Top of Stored data
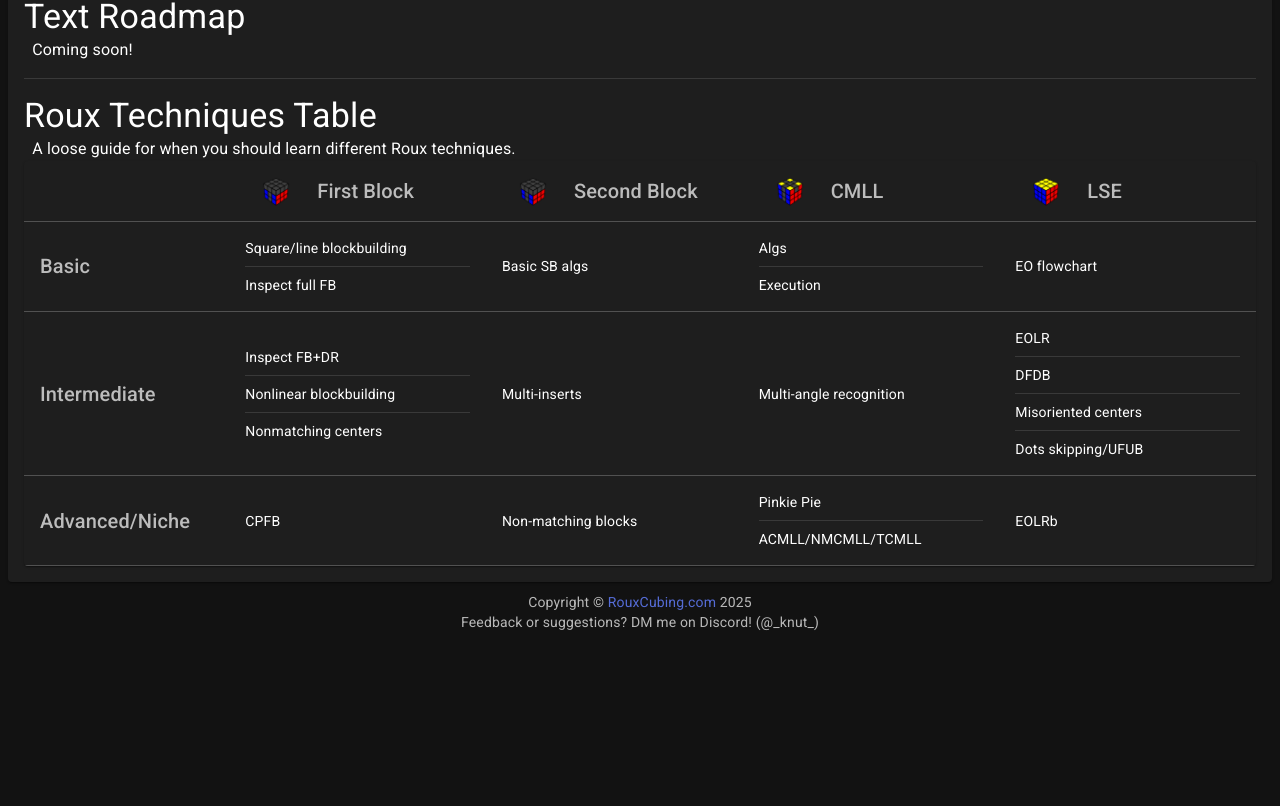
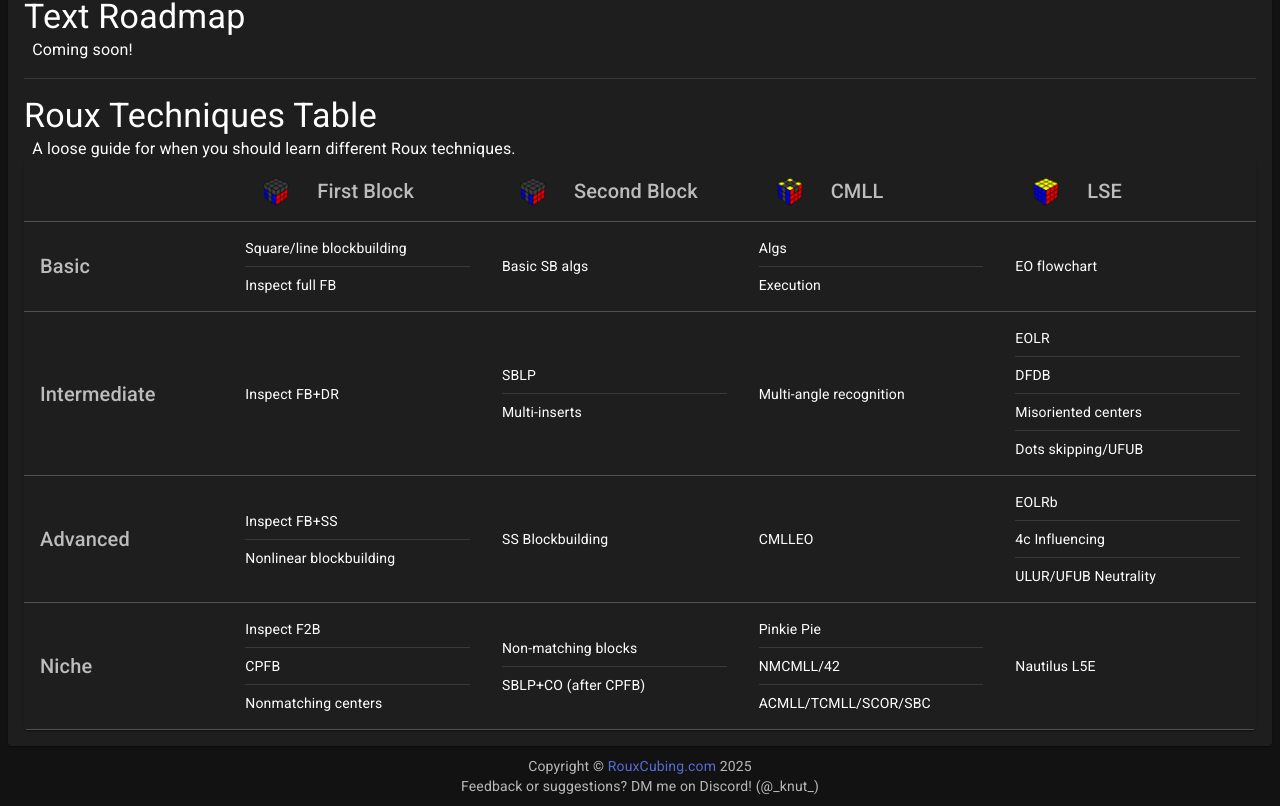
Before and after one commit to KnutP/RouxCubingWebsite, a React (Create React App) app: page /#/rouxdmap in a window 1280 px wide. Shown: the part 294-1100 px from the top of the page. Before the commit the page ends 936 px from the top, so only its background shows below. Built offline with nearby package versions, Linux system fonts and the light colour scheme.

Commit message:
updated techniques table, added more rouxsources

```diff
--- a/src/pages/F2B.tsx
+++ b/src/pages/F2B.tsx
@@ -169,6 +169,12 @@ export default function F2BTabs() {
               Zhouheng's FB+DR Guide - Github
               </Link>
           </li>
+          <li>
+              Fahmi and Neo's SB Pair Inspection:{" "}
+              <Link href="https://docs.google.com/spreadsheets/d/16Ow0vWEFsGoPAGWD8LSUPrQ_L4BGskEa4gXBAnuGlvk" target="_blank" rel="noopener">
+              SB Pair Inspection - Google Sheets
+              </Link>
+          </li>
           </ul>
         </Box>
       </TabPanel>
--- a/src/pages/LSE.tsx
+++ b/src/pages/LSE.tsx
@@ -132,7 +132,7 @@ export default function LSETabs() {
                 }/>
                 <Tab component="span" label={
                     <Box sx={{ display: "flex", alignItems: "center", width: "100%" }}>
-                    <Box sx={{ flexGrow: 1, textAlign: "center" }}>Misc 4c</Box>
+                    <Box sx={{ flexGrow: 1, textAlign: "center" }}>Misc LSE</Box>
                     <IconButton
                         size="small"
                         onClick={(e) => {
@@ -211,6 +211,13 @@ export default function LSETabs() {
                     </ul>
                     <Typography variant="h6">EOLRb</Typography>
                     <ul>
+
+                    <li>
+                        Viljo's EOLRb:{" "}
+                        <Link href="https://www.youtube.com/watch?v=sHcGR938EPE" target="_blank" rel="noopener">
+                        EOLRb Tutorial - YouTube
+                        </Link>
+                    </li>
                     <li>
                         EOLRb doc:{" "}
                         <Link href="https://docs.google.com/document/d/1OQ7hcB06bYbr8eH9SLTW2W5tozk9_nJ5MzqNgxHOnUk" target="_blank" rel="noopener">
@@ -358,7 +365,8 @@ export default function LSETabs() {
             </TabPanel>
             <TabPanel value={subTab} index={5}>
                 <Box sx={{ width: tabWidth, padding: 2 }}>
-                <Typography variant="h6">Misc 4c</Typography>
+                <Typography variant="h6">Other LSE</Typography>
+                    <Typography variant="h6">4c Influencing</Typography>
                     <ul>
                     <li>
                         LRb Backtracking:{" "}
@@ -373,6 +381,15 @@ export default function LSETabs() {
                         </Link>
                     </li>
                     </ul>
+                    <Typography variant="h6">Nautilus L5E</Typography>
+                    <ul>
+                    <li>
+                        L5e:{" "}
+                        <Link href="https://sites.google.com/view/nautilus-method/l5e?authuser=0" target="_blank" rel="noopener">
+                        Nautilus Method L5e - Google Sites
+                        </Link>
+                    </li>
+                    </ul>
                 </Box>
             </TabPanel>
         </Box>
--- a/src/pages/Misc.tsx
+++ b/src/pages/Misc.tsx
@@ -233,7 +233,13 @@ export default function MiscTabs() {
                             </Link>
                         </li>
                         <li>
-                            Anto Kam:{" "}
+                            Alex (CubingWithAlex):{" "}
+                            <Link href="https://www.youtube.com/@CubingWithAlex" target="_blank" rel="noopener">
+                            YouTube
+                            </Link>
+                        </li>
+                        <li>
+                            Anto Kam (Rouxles):{" "}
                             <Link href="https://www.youtube.com/@Rouxles" target="_blank" rel="noopener">
                             YouTube
                             </Link>
@@ -581,6 +587,12 @@ export default function MiscTabs() {
                         Reddit
                         </Link>
                     </li>
+                    <li>
+                        Eff's Smart Cube Ao100:{" "}
+                        <Link href="https://app.cubeast.com/public/share/oQfw8VwiRSwAU7MXcyYaj4" target="_blank" rel="noopener">
+                        Cubeast
+                        </Link>
+                    </li>
                     </ul>
                 </Box>
             </TabPanel>
--- a/src/pages/Rouxdmap.tsx
+++ b/src/pages/Rouxdmap.tsx
@@ -148,18 +148,14 @@ export default function Roadmap() {
                         <ListItemButton onClick={() => window.open('https://rouxcubing.com/#/rouxsources?mainTab=0&subTab=0')}>
                           <ListItemText primary="Inspect FB+DR" />
                         </ListItemButton>
-                        <Divider variant="middle" component="li" />
-                        <ListItemButton onClick={() => window.open('https://rouxcubing.com/#/rouxsources?mainTab=0&subTab=2')}>
-                          <ListItemText primary="Nonlinear blockbuilding" />
-                        </ListItemButton>
-                        <Divider variant="middle" component="li" />
-                        <ListItemButton onClick={() => window.open('https://rouxcubing.com/#/rouxsources?mainTab=0&subTab=2')}>
-                          <ListItemText primary="Nonmatching centers" />
-                        </ListItemButton>
                       </List>
                     </TableCell>
                     <TableCell align="center" padding='none'>
                       <List dense>
+                        <ListItemButton onClick={() => window.open('')}>
+                          <ListItemText primary="SBLP" />
+                        </ListItemButton>
+                        <Divider variant="middle" component="li" />
                         <ListItemButton onClick={() => window.open('https://rouxcubing.com/#/rouxsources?mainTab=0&subTab=1')}>
                           <ListItemText primary="Multi-inserts" />
                         </ListItemButton>
@@ -195,12 +191,66 @@ export default function Roadmap() {
 
                   <TableRow>
                     <TableCell component="th" scope="row">
-                      <Typography variant="h6" color="textSecondary" padding='none'>Advanced/Niche</Typography>
+                      <Typography variant="h6" color="textSecondary" padding='none'>Advanced</Typography>
                     </TableCell>
                     <TableCell align="center" padding='none'>
                       <List dense>
+                        <ListItemButton onClick={() => window.open('https://rouxcubing.com/#/rouxsources?mainTab=0&subTab=0')}>
+                          <ListItemText primary="Inspect FB+SS" />
+                        </ListItemButton>
+                        <Divider variant="middle" component="li" />
+                        <ListItemButton onClick={() => window.open('https://rouxcubing.com/#/rouxsources?mainTab=0&subTab=2')}>
+                          <ListItemText primary="Nonlinear blockbuilding" />
+                        </ListItemButton>
+                      </List>
+                    </TableCell>
+                    <TableCell align="center" padding='none'>
+                      <List dense>
+                        <ListItemButton onClick={() => window.open('https://rouxcubing.com/#/rouxsources?mainTab=0&subTab=1')}>
+                          <ListItemText primary="SS Blockbuilding" />
+                        </ListItemButton>
+                      </List>
+                    </TableCell>
+                    <TableCell align="center" padding='none'>
+                      <List dense>
+                        <ListItemButton dense onClick={() => window.open('http://localhost:3000/#/rouxsources?mainTab=1&subTab=3')}>
+                          <ListItemText primary="CMLLEO" />
+                        </ListItemButton>
+                      </List>
+                    </TableCell>
+                    <TableCell align="center" padding='none'>
+                      <List dense>
+                        <ListItemButton onClick={() => window.open('https://rouxcubing.com/#/rouxsources?mainTab=2&subTab=0')}>
+                          <ListItemText primary="EOLRb" />
+                        </ListItemButton>
+                        <Divider variant="middle" component="li" />
+                        <ListItemButton onClick={() => window.open('https://rouxcubing.com/#/rouxsources?mainTab=2&subTab=5')}>
+                          <ListItemText primary="4c Influencing" />
+                        </ListItemButton>
+                        <Divider variant="middle" component="li" />
+                        <ListItemButton onClick={() => window.open('https://rouxcubing.com/#/rouxsources?mainTab=2&subTab=2')}>
+                          <ListItemText primary="ULUR/UFUB Neutrality" />
+                        </ListItemButton>
+                      </List>
+                    </TableCell>
+                  </TableRow>
+
+                  <TableRow>
+                    <TableCell component="th" scope="row">
+                      <Typography variant="h6" color="textSecondary" padding='none'>Niche</Typography>
+                    </TableCell>
+                    <TableCell align="center" padding='none'>
+                      <List dense>
+                        <ListItemButton onClick={() => window.open('https://rouxcubing.com/#/rouxsources?mainTab=0&subTab=0')}>
+                          <ListItemText primary="Inspect F2B" />
+                        </ListItemButton>
+                        <Divider variant="middle" component="li" />
                         <ListItemButton onClick={() => window.open('https://rouxcubing.com/#/rouxsources?mainTab=0&subTab=2')}>
                           <ListItemText primary="CPFB" />
+                        </ListItemButton>
+                        <Divider variant="middle" component="li" />
+                        <ListItemButton onClick={() => window.open('https://rouxcubing.com/#/rouxsources?mainTab=0&subTab=2')}>
+                          <ListItemText primary="Nonmatching centers" />
                         </ListItemButton>
                       </List>
                     </TableCell>
@@ -208,6 +258,10 @@ export default function Roadmap() {
                       <List dense>
                         <ListItemButton onClick={() => window.open('https://rouxcubing.com/#/rouxsources?mainTab=0&subTab=2')}>
                           <ListItemText primary="Non-matching blocks" />
+                        </ListItemButton>
+                        <Divider variant="middle" component="li" />
+                        <ListItemButton onClick={() => window.open('')}>
+                          <ListItemText primary="SBLP+CO (after CPFB)" />
                         </ListItemButton>
                       </List>
                     </TableCell>
@@ -218,14 +272,18 @@ export default function Roadmap() {
                         </ListItemButton>
                         <Divider variant="middle" component="li" />
                         <ListItemButton dense onClick={() => window.open('https://rouxcubing.com/#/rouxsources?mainTab=1&subTab=5')}>
-                          <ListItemText primary="ACMLL/NMCMLL/TCMLL" />
+                          <ListItemText primary="NMCMLL/42" />
+                        </ListItemButton>
+                        <Divider variant="middle" component="li" />
+                        <ListItemButton dense onClick={() => window.open('https://rouxcubing.com/#/rouxsources?mainTab=1&subTab=5')}>
+                          <ListItemText primary="ACMLL/TCMLL/SCOR/SBC" />
                         </ListItemButton>
                       </List>
                     </TableCell>
                     <TableCell align="center" padding='none'>
                       <List dense>
-                        <ListItemButton onClick={() => window.open('https://rouxcubing.com/#/rouxsources?mainTab=2&subTab=0')}>
-                          <ListItemText primary="EOLRb" />
+                        <ListItemButton onClick={() => window.open('https://rouxcubing.com/#/rouxsources?mainTab=2&subTab=5')}>
+                          <ListItemText primary="Nautilus L5E" />
                         </ListItemButton>
                       </List>
                     </TableCell>
```
Also changed, not shown: src/pages/CMLL.tsx (+31 -0 lines).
Bottom of Stored data
▶ What the task requires: Pull out every line of the entries that includes the word "Inspection".

▶ Answer to this exercise:
+              Fahmi and Neo's SB Pair Inspection:{" "}
+              SB Pair Inspection - Google Sheets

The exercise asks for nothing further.